__MATERIAL SHOWN__
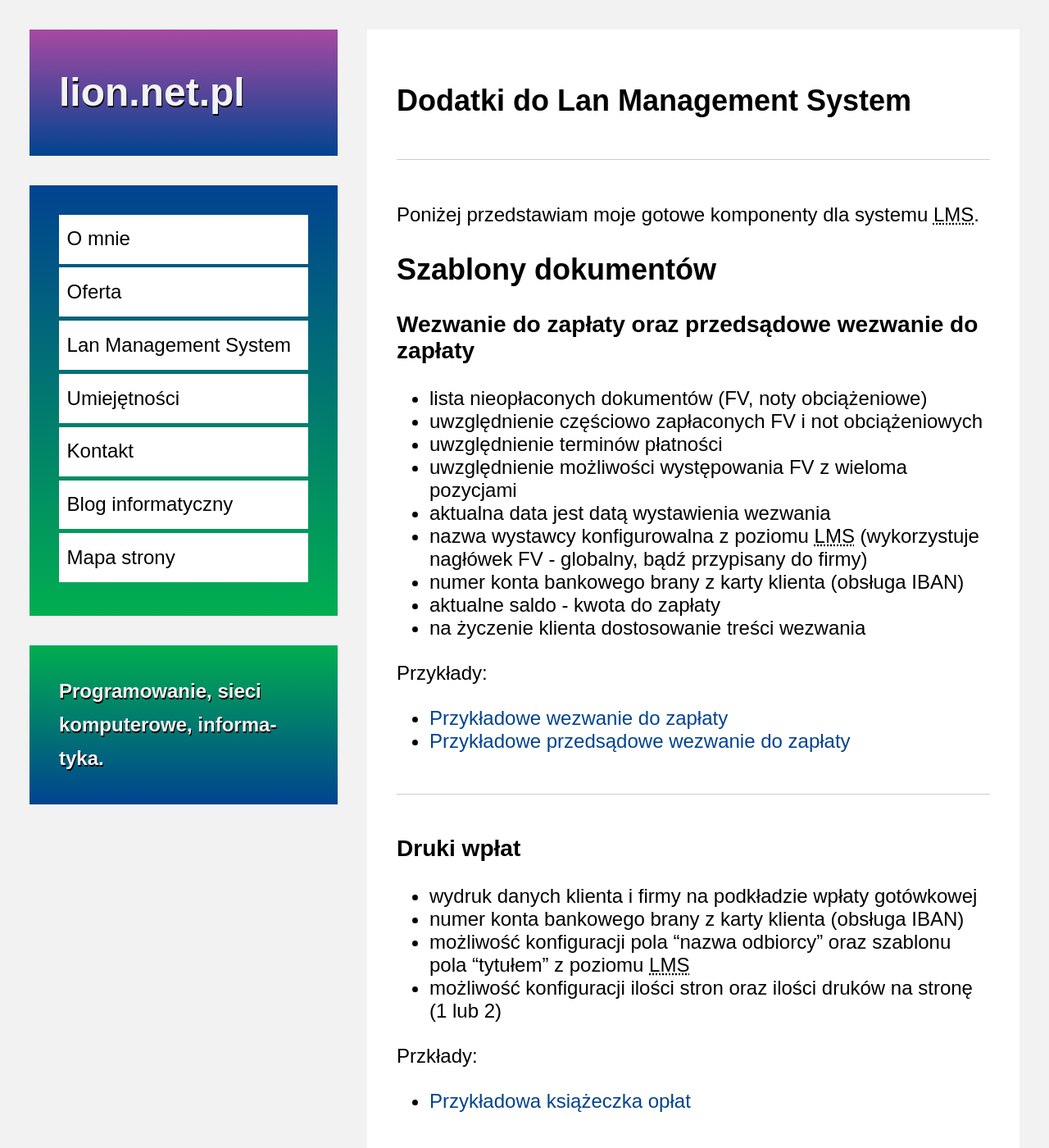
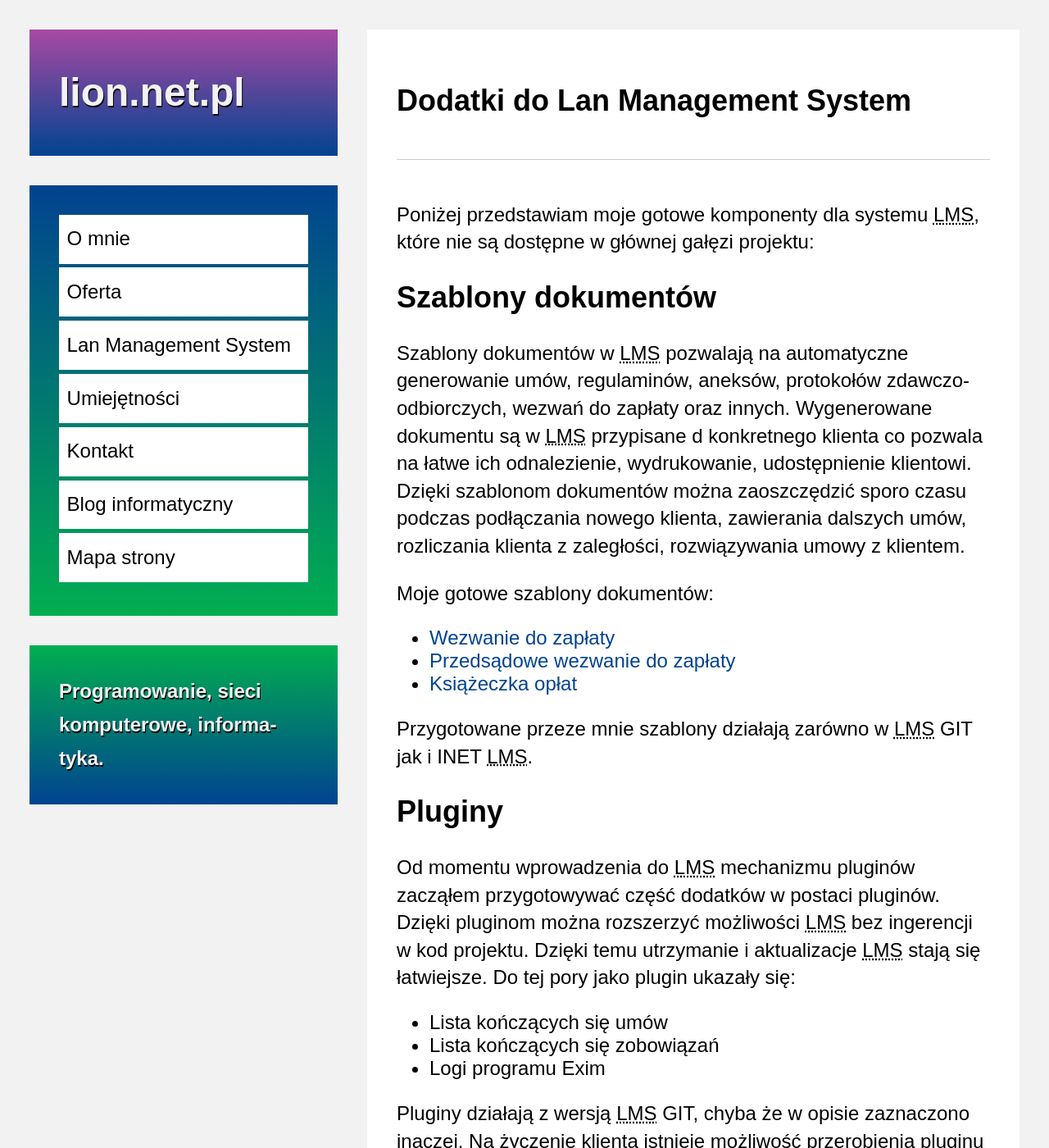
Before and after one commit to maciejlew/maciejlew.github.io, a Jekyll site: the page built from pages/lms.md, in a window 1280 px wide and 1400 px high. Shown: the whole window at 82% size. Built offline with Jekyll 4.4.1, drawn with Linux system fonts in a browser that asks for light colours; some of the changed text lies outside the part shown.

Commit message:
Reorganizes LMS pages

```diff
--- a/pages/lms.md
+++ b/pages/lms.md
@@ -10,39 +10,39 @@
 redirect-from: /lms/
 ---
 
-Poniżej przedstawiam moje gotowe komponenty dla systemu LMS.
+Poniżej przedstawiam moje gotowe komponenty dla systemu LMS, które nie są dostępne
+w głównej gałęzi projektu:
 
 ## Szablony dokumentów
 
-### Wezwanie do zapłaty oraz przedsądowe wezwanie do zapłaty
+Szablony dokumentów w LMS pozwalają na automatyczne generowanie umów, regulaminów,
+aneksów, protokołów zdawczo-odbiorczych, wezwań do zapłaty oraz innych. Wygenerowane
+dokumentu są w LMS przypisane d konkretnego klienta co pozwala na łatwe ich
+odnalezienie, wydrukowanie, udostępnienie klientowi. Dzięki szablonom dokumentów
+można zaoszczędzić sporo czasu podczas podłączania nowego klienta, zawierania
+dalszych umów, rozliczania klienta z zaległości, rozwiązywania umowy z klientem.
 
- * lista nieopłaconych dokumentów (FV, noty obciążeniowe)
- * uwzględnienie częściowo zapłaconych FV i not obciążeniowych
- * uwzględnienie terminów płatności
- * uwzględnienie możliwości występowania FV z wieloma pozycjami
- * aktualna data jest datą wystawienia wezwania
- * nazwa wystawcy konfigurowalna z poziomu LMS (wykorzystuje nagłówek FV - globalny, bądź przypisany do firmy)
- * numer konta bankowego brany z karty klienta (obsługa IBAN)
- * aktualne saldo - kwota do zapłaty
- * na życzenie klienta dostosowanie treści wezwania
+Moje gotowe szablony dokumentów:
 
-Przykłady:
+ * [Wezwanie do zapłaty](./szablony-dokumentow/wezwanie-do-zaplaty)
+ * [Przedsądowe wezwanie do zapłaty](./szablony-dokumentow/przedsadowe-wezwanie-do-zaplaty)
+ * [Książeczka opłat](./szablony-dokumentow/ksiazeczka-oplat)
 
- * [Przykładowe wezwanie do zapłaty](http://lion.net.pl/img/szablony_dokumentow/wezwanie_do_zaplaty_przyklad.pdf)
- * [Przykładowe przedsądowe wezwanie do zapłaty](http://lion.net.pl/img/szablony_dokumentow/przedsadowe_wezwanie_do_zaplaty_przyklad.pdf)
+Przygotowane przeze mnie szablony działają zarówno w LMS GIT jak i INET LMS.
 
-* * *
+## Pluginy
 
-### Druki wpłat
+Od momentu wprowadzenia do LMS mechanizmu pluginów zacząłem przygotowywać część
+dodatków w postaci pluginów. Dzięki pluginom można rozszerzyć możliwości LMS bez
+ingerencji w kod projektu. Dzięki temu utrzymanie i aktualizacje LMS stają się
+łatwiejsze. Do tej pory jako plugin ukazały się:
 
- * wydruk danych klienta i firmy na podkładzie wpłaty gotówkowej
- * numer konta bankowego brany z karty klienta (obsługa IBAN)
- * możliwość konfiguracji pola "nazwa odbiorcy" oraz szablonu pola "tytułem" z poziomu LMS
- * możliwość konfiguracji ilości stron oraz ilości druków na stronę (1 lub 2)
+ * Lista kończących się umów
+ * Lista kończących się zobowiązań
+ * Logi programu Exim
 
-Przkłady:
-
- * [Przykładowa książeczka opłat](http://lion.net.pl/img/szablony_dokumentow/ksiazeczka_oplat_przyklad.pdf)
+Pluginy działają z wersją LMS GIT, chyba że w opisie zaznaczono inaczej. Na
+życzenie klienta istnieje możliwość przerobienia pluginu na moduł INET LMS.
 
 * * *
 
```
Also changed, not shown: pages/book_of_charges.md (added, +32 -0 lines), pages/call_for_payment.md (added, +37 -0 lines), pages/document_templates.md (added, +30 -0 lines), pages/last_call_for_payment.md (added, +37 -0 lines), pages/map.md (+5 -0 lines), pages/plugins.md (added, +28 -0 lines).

__EXERCISE INSTRUCTIONS__
Each line of the material that holds the string "umów" counts once; give the total alone.

__ANSWER TO THE PROBLEM__
3